A girl named Nazia
By Anis ShakurSunday – December 15, 2019
Amidst the sobs and tears, almost everyone had one thing in mind, i.e., “Almighty God” had showered Nazia with all the bounties, except length of age.
Born in a well to do, enlightened family in 1965, she had shown an aptitude for music from her earlier days.
As a young child, she frequently appeared in Pakistani television's music program for children, called “Sung Sung". Sohail Rana was the lead person of that show.
Her father Baseer and her mother Muneeza took great interest in the upbringing and education of Nazia and her younger brother, Zohaib.
Both of these gifted kids were admitted to school in London, where they received education as well as lessons in music.
In 1978, in England, thirteen-year-old Nazia recorded a song "Aap jaisa koi meri zindigi mein Aaye, to baath bun jaaye" (the film: Qurbani, music: Biddu, lyrics: Indeevar, pictured on Zeenat Aman).
“Aap jaisa koi” is perhaps one of the greatest achievements of Nazia. Hence, a milestone in her music career.
In 1979, both Nazia and Zohaib came out with their first music album “Disco Deewanay,” which happened to be a remarkable collection of pop songs.
She became the heartthrob of teenagers with songs like:
Komal, boom boom, Dum dum, dee dee, Aaona pyar karain.
Nazia was married to an entrepreneur, Ishtiaq Baig, in 1995, with whom she had a son, Areez, in 1997.She had been battling against cancer since 1996 and eventually succumbed to it on Sunday morning. She was only 35 years old.

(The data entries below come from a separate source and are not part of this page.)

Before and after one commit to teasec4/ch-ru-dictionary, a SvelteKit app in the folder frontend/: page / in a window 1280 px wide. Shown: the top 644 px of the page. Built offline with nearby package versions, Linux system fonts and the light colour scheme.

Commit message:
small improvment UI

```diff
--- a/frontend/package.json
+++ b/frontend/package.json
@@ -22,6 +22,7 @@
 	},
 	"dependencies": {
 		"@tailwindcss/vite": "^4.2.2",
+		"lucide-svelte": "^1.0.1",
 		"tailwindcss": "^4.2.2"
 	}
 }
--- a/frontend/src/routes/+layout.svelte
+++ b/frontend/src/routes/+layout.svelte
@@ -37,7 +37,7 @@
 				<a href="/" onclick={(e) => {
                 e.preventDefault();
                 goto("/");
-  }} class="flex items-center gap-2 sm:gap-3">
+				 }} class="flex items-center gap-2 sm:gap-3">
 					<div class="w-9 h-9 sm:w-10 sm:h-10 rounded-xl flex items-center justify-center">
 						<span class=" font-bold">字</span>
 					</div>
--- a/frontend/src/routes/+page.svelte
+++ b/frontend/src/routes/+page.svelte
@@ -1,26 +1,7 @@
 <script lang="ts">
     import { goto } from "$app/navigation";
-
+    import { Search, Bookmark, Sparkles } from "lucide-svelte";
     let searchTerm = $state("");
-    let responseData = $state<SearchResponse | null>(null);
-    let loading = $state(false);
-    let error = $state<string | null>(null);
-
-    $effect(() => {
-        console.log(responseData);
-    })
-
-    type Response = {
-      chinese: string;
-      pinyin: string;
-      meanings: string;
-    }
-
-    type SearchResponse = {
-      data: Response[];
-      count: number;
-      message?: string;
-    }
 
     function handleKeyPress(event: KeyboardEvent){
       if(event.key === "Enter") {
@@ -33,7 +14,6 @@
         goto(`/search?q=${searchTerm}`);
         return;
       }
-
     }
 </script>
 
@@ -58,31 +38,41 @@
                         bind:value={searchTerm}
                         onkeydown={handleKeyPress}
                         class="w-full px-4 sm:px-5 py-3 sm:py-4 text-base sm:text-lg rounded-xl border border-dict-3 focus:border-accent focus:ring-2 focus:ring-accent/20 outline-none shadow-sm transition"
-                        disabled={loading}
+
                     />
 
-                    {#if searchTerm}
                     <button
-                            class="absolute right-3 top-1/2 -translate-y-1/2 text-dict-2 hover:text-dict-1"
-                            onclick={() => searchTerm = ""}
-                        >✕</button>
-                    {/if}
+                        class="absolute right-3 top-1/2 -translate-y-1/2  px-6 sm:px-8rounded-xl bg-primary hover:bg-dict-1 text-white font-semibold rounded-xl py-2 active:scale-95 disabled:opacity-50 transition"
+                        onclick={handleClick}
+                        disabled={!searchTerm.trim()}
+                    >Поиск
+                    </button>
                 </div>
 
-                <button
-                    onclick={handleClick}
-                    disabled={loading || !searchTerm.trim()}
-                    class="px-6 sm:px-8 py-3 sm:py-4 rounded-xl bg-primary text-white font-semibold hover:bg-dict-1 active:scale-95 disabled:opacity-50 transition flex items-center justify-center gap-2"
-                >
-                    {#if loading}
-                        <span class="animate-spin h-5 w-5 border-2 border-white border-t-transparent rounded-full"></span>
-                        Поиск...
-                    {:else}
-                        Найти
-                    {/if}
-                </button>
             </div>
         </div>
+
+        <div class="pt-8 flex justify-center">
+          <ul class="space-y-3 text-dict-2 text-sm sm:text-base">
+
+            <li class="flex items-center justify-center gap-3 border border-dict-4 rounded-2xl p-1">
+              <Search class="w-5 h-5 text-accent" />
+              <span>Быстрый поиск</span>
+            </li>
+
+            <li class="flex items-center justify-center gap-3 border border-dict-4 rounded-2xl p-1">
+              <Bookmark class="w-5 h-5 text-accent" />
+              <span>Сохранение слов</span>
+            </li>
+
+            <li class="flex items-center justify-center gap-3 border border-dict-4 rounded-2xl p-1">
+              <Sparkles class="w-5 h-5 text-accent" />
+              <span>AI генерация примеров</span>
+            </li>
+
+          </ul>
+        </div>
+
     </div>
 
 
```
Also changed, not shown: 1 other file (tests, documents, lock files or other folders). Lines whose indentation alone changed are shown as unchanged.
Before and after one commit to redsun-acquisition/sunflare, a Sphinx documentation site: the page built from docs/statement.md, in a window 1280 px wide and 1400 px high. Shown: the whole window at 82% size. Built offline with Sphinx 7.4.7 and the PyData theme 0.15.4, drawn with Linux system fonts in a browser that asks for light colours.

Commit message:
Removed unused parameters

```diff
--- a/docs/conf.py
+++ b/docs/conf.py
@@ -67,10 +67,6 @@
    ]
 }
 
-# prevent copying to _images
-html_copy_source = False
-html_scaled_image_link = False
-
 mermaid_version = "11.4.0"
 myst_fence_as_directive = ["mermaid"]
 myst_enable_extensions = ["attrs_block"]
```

An admirer of Nazia had confided in me the other day: “How could this happen to such a decent girl, with a sweet voice, who had brought happiness to the lives of millions of music lovers around the world. Oh God, why Nazia?”
“Nazia had, indeed, walked all the steps, that had been ordained for her by an authority, which is greater than any human agency,” I answered calmly.